Yang, F., Tan, J., Zhao, Q., Du, Z., He, K., Ma, Y., Duan, F., Chen, G., and Zhao, Q.: Characteristics of PM2.5 speciation in representative megacities and across China, Atmos. Chem. Phys., 11, 5207–5219, https://doi.org/10.5194/acp-11-5207-2011, 2011.
Zaveri, R. A. and Peters, L. K.: A new lumped structure photochemical mechanism for large-scale applications, J. Geophys. Res., 104, D23, 30387–30415, https://doi.org/10.1029/1999JD900876, 1999.
Zaveri, R. A., Easter, R. C., Fast, J. D., and Peters, L. K.: Model for simulating aerosol interactions and chemistry (MOSAIC), J. Geophys. Res., 113, D13204, https://doi.org/10.1029/2007JD008782, 2008.
Zhang, H., DeNero, S. P., Joe, D. K., Lee, H.-H., Chen, S.-H., Michalakes, J., and Kleeman, M. J.: Development of a source oriented version of the WRF/Chem model and its application to the California regional PM10 ∕ PM2.5 air quality study, Atmos. Chem. Phys., 14, 485–503, https://doi.org/10.5194/acp-14-485-2014, 2014.
Zhang, J., and Rao, S. T.: The role of vertical mixing in the temporal evolution of ground-level ozone concentrations, J. Appl. Meteorol., 38, 1674–1691, 1999.
Zhang, Y., Wen, X. Y., and Jang, C. J.: Simulating chemistry-aerosol-cloud-radiation-climate feedbacks over the continental U.S. using the online-coupled weather research forecasting model with chemistry (WRF/Chem), Atmos. Environ., 44, 3568–3582, 2010.
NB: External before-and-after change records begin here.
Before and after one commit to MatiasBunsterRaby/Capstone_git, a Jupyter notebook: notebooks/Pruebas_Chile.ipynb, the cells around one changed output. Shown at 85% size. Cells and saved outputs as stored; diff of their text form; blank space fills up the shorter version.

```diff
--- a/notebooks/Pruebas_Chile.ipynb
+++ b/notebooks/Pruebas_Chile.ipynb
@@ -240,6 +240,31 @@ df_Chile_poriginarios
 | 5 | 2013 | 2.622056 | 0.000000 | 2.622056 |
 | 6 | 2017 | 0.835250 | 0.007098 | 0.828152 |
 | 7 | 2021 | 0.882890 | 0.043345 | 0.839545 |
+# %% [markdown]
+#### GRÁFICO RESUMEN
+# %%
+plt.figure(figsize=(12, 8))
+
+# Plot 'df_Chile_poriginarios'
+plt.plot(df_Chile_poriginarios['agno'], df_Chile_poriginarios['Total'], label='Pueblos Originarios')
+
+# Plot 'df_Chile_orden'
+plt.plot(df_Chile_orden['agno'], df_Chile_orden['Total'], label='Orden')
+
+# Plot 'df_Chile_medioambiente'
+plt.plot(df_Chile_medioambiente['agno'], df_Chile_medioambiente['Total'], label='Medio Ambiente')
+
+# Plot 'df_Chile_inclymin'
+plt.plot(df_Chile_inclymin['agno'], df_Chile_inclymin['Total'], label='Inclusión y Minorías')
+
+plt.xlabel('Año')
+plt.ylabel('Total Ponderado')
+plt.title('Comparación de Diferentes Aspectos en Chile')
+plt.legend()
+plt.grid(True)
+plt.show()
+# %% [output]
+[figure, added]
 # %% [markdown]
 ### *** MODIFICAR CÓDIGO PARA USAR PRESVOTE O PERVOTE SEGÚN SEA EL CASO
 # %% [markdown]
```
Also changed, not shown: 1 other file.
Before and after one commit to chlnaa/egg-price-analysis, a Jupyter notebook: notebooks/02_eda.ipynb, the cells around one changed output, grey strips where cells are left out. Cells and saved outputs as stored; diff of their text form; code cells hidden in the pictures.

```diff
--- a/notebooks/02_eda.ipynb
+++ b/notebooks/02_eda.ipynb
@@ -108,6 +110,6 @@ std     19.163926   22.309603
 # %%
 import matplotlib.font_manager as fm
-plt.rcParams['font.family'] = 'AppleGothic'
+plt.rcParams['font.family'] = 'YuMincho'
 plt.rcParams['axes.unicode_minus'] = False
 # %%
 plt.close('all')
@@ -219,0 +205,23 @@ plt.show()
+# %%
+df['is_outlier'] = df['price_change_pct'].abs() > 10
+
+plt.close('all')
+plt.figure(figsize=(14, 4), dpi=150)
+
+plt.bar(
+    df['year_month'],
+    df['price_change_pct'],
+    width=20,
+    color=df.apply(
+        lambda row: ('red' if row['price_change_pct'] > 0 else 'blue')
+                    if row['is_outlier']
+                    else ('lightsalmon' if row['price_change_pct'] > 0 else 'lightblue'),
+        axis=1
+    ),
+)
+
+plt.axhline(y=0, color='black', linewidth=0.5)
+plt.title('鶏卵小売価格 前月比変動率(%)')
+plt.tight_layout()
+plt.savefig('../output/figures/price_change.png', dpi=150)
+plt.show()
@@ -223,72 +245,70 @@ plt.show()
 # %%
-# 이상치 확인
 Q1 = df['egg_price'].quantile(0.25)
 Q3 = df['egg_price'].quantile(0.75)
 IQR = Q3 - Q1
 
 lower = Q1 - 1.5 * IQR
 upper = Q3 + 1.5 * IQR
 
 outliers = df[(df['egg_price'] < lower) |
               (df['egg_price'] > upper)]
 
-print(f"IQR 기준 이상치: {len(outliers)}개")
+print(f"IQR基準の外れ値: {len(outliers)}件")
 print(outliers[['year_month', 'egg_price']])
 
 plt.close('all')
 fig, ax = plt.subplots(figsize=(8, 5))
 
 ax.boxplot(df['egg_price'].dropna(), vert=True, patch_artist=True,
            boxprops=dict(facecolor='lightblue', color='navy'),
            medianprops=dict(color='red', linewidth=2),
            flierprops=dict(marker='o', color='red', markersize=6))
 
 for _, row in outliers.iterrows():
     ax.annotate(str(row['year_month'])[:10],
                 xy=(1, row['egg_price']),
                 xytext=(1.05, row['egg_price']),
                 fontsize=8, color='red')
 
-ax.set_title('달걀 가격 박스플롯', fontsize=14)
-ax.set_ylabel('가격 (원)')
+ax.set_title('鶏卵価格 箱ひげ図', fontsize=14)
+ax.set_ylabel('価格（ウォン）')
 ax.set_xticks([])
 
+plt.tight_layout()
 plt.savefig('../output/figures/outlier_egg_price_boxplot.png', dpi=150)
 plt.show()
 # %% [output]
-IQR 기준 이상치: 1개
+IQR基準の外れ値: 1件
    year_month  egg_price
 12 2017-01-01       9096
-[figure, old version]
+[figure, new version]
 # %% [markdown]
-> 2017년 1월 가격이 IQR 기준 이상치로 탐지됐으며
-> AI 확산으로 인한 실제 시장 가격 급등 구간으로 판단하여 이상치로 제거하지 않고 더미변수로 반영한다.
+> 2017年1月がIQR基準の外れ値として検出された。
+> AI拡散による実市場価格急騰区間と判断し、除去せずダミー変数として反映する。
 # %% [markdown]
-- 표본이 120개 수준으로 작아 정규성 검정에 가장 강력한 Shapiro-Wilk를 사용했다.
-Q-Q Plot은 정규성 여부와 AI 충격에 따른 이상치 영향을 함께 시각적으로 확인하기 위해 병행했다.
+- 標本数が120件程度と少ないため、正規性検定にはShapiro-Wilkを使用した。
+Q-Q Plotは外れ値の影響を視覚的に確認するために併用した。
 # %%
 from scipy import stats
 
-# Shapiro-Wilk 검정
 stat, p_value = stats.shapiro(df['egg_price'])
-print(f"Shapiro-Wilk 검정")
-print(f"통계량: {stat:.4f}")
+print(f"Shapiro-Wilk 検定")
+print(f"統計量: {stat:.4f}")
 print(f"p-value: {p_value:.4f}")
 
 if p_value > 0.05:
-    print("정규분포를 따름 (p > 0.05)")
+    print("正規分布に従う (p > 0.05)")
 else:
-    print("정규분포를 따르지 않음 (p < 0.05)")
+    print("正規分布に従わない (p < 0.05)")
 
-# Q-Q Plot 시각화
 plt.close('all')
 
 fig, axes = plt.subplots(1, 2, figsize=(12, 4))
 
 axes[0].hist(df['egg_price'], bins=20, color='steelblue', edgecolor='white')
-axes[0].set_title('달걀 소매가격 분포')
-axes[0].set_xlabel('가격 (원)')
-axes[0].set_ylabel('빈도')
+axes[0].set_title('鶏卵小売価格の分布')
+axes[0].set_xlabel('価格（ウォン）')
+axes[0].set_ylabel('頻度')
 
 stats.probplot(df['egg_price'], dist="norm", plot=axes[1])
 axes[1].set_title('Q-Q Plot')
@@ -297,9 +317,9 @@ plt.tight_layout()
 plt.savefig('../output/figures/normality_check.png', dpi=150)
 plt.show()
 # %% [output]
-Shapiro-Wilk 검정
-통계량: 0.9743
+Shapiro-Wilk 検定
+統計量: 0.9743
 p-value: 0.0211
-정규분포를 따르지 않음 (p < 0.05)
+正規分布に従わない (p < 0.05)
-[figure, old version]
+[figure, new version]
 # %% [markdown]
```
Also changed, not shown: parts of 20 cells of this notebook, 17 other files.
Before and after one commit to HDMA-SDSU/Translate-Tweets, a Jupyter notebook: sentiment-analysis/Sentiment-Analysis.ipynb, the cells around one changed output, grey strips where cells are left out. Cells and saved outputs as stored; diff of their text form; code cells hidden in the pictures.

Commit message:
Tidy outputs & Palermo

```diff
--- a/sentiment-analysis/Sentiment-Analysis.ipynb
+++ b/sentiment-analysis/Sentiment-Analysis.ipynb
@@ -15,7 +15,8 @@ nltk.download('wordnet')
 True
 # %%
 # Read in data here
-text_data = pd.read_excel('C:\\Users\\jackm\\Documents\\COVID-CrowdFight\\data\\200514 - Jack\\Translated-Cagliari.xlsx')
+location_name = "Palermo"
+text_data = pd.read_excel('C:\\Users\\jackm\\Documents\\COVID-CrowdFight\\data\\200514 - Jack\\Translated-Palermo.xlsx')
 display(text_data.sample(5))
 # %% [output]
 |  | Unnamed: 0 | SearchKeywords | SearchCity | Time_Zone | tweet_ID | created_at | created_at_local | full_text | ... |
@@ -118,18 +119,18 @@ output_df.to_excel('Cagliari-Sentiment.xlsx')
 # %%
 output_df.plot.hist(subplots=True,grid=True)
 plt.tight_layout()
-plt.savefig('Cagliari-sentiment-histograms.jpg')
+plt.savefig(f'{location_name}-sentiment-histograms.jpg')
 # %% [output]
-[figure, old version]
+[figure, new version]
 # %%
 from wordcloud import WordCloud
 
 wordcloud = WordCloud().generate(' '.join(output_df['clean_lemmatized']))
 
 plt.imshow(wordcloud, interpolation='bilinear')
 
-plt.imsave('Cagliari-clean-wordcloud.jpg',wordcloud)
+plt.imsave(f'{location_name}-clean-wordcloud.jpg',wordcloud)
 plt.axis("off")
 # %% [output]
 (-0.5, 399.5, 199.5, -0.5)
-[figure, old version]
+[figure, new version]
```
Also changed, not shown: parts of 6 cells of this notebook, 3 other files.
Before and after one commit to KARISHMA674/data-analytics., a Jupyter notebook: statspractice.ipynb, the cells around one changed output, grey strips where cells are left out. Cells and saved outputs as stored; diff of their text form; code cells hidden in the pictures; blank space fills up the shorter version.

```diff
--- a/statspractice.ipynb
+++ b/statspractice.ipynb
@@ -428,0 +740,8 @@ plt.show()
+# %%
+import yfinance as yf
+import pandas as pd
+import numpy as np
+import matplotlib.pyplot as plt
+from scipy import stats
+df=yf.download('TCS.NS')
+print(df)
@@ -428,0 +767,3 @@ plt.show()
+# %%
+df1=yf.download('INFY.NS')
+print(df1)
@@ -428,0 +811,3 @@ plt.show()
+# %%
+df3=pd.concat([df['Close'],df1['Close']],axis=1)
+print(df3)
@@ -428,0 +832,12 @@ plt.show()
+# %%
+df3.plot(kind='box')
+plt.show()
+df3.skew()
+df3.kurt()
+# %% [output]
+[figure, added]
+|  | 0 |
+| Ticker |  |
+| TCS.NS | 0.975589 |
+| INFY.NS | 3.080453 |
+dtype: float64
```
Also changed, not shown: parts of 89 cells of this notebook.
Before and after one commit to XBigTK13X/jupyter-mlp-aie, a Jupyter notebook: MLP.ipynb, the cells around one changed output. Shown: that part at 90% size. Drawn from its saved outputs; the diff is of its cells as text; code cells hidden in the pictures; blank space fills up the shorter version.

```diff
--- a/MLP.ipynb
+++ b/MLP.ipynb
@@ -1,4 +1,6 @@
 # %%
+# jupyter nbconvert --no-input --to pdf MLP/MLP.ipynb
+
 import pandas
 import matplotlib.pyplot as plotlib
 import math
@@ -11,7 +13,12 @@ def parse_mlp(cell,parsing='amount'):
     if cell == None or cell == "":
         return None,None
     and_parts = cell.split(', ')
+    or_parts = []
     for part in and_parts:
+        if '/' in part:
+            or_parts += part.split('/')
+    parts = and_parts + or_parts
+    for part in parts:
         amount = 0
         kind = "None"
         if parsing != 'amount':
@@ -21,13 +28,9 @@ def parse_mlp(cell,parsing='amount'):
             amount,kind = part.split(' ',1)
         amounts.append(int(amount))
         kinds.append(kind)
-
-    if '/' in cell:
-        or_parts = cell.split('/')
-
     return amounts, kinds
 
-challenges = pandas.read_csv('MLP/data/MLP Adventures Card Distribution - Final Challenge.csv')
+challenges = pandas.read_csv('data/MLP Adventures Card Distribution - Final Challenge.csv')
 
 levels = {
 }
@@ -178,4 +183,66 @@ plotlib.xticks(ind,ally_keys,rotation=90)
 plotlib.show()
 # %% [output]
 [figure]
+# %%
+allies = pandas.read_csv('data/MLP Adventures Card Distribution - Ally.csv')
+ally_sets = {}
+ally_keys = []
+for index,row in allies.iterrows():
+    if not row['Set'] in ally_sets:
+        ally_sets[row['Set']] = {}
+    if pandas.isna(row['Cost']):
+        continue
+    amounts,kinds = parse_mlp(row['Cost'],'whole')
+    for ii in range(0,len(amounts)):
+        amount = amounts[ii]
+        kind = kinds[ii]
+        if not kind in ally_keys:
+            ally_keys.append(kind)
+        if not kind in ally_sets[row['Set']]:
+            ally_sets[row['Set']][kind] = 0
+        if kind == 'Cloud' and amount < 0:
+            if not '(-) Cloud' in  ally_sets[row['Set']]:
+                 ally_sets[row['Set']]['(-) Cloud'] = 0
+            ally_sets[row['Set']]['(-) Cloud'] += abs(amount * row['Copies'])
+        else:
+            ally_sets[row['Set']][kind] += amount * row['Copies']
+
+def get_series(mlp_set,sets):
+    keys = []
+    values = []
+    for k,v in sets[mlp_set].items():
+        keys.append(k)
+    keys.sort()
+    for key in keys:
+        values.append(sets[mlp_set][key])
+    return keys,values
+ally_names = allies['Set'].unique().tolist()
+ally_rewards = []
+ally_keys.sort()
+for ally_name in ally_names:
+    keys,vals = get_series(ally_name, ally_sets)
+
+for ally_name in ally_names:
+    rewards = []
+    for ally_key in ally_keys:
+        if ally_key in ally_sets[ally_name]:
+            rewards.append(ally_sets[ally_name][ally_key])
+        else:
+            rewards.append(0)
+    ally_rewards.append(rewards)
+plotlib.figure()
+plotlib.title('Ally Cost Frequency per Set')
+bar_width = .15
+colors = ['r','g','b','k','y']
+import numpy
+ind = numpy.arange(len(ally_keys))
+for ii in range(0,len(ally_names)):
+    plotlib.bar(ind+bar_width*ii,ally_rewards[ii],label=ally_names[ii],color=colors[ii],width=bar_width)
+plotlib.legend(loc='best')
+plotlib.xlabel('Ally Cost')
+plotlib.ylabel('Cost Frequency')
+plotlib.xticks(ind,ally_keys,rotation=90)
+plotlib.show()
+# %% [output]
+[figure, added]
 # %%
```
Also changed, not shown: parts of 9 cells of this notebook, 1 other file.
Zhu, B., Kang, H., Zhu, T., Su, J., Hou, X., and Gao, J.: Impact of Shanghai urban land surface forcing on downstream city ozone chemistry, J. Geophys. Res.-Atmos., 120, 4340–4351, https://doi.org/10.1002/2014JD022859, 2015.
Zhuang, B. L., Wang, T. J., Liu, J., Li, S., Xie, M., Yang, X. Q., Fu, C. B., Sun, J. N., Yin, C. Q., Liao, J. B., Zhu, J. L., and Zhang, Y.: Continuous measurement of black carbon aerosol in urban Nanjing of Yangtze River Delta, China, Atmos. Environ., 89, 415–424, 2014.